There was a special sweet oneg afterward and lots of tears and hugging. Reminds me again... Everything changes... change is the only constant...

DAD Report: As of Friday, my dad is still in the hospital in SA and the only ongoing news of his situation comes from Michael, via Carol... who calls Mike for reports (she is now the "communicator" ala Satir... the role my Mom played before she died... part of the reason communications between dad, Mike, and me have suffered). Added to our dad data bank is the info that dad is still in the hospital because they're 1) continuing to treat the edema in his legs and, according to Mike: 2) he also has had a bad reaction to some meds for depression... and, he should be stable and out any day now.
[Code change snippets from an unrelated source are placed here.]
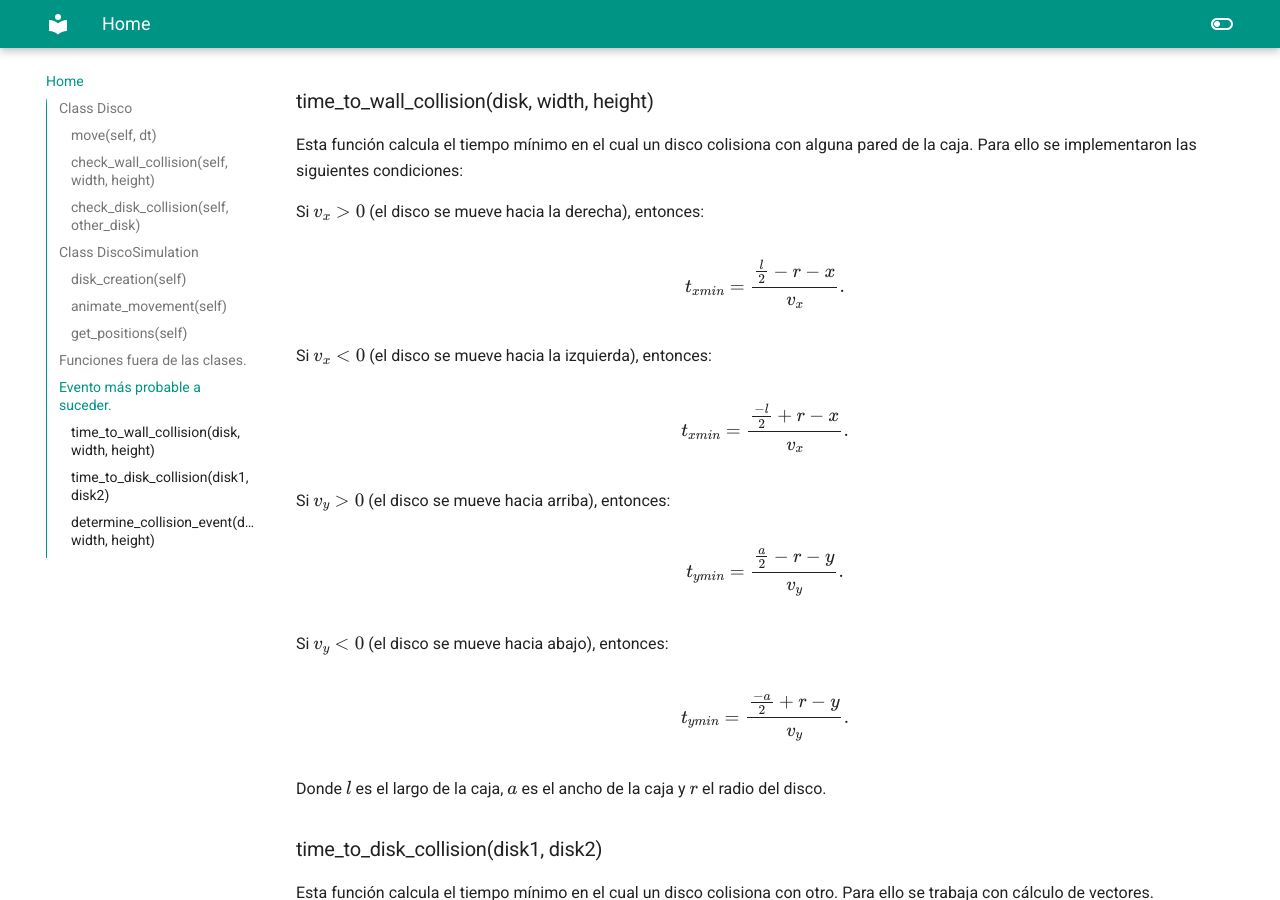
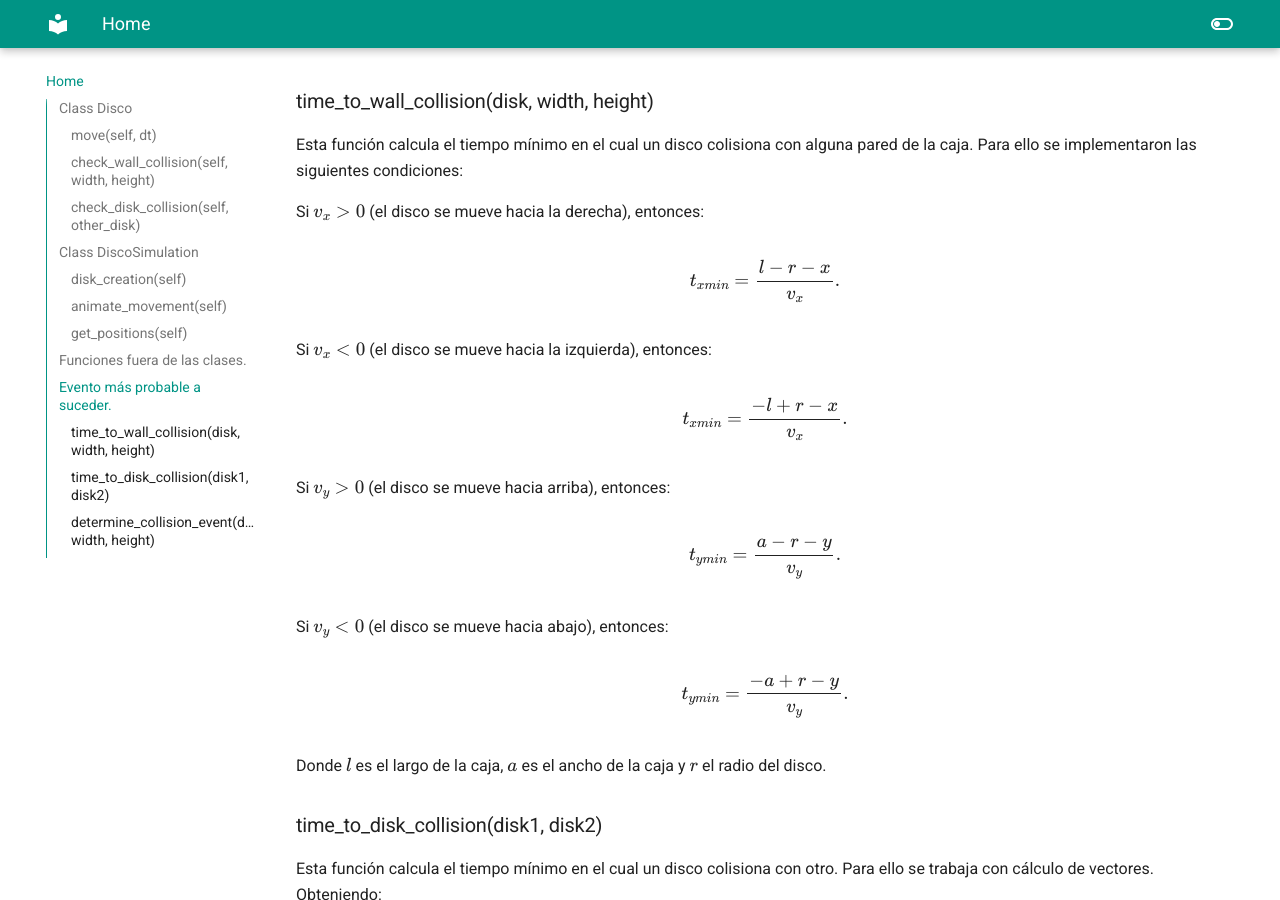
Before and after one commit to Kporras21/Proyecto-, an MkDocs documentation site: the page built from docs/index.md, in a window 1280 px wide and 900 px high, scrolled down 3140 px. Built offline with MkDocs 1.6.1 and Material for MkDocs 9.7.7, drawn with Linux system fonts in a browser that asks for light colours.

Commit message:
Fix time to wall collision

```diff
--- a/docs/index.md
+++ b/docs/index.md
@@ -122,25 +122,25 @@ Esta función calcula el tiempo mínimo en el cual un disco colisiona con alguna
 Si $v_{x} > 0$ (el disco se mueve hacia la derecha), entonces:
 
 $$
-t_{xmin} = \frac{\frac{l}{2}-r-x}{v_{x}}.
+t_{xmin} = \frac{l-r-x}{v_{x}}.
 $$
 
 Si $v_{x} < 0$ (el disco se mueve hacia la izquierda), entonces:
 
 $$
-t_{xmin} = \frac{\frac{-l}{2}+r-x}{v_{x}}.
+t_{xmin} = \frac{-l+r-x}{v_{x}}.
 $$
 
 Si $v_{y} > 0$ (el disco se mueve hacia arriba), entonces:
 
 $$
-t_{ymin} = \frac{\frac{a}{2}-r-y}{v_{y}}.
+t_{ymin} = \frac{a-r-y}{v_{y}}.
 $$
 
 Si $v_{y} < 0$ (el disco se mueve hacia abajo), entonces:
 
 $$
-t_{ymin} = \frac{\frac{-a}{2}+r-y}{v_{y}}.
+t_{ymin} = \frac{-a+r-y}{v_{y}}.
 $$
 
 Donde $l$ es el largo de la caja, $a$ es el ancho de la caja y $r$ el radio del disco.
```
Also changed, not shown: 1 other file.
My info is via Liz, via Carol, via Michael... and, I think more and more that our conversation may have been convoluted via the mis-medications... although I cannot throw out the idea completely that people's beliefs drive their sensitivities...

As all things seem to have some sort of serendipity... and I had been drive-time pondering my dad's condition and how to stay in touch while respecting his need for privacy. Then, on Friday, in Wharton, in an activity I gave the counselors to draw a map of "who you are and where you came from", there were three maps and their corresponding stories of histories of serious divisions between the generations of participant's families; either due to marriage outside the faith or the ethnic group... and these stories informed my own one [divorce outside the belief system], so I listened carefully for ideas and insight. One person, whose map was one of perpetual connectedness through all the generations of her "family" brought her to comment how difficult it is for her to work with families where there is a breaking of the ties... of where the parent wants to throw the child away... and the rest of us nodded in relation to that disclosure, understanding too well that client's distress. Although I don't really believe in the concept of "transference" I must admit its fleeting image crossed my mind right then.

The earlier part of the week is just a blur now... so, remember folks... "all the blessings already are..."

* Related to the question of current meds: right now I am taking:
  • Neoral ~ 1 - 100 mg @ 8 am and 8 pm
  • Neoral ~ 1 - 25 mg @ 8 am and 8 pm
  • Myfortic ~ 2 - 180 mg @ 8 am and 8 pm
  • Valcyte ~ 1 - 450 mg. every other day
  • Norvasc ~ 1/2 - 10 mg @ 8 am
  • Synthroid ~ 1 - .25 mg @ 8 am
  • Multivitamin ~ 1 @ 8 am
  • Paroxetine ~ 1 - 20 mg @ 8 am
  • Crestor ~ 1 - 10 mg @ 8 pm
  • Sensipar ~ 1 - 30 mg @ 8 am


Anonymous said...

Hi Jack

I just wanted to congratulate you on your transplant. I just heard, I've heard you've got a lot of work to do now with the new kidney. alot of meds and dr appts but all that I bet is alot better then going to dialysis 3 times a week I'm sure its worth it. Well take care of your self and good for you.

Ana R.

Jack Nowicki said...

thanks for the note and encouragement Ana! Actually, now that I'm post 3 months post there are decreasing doctor's appointments and the meds are leveling out (see post for list). Meds are a lot less intense than meds on dialysis, when I had to take binders after every time I ate! And there are less of them too. JN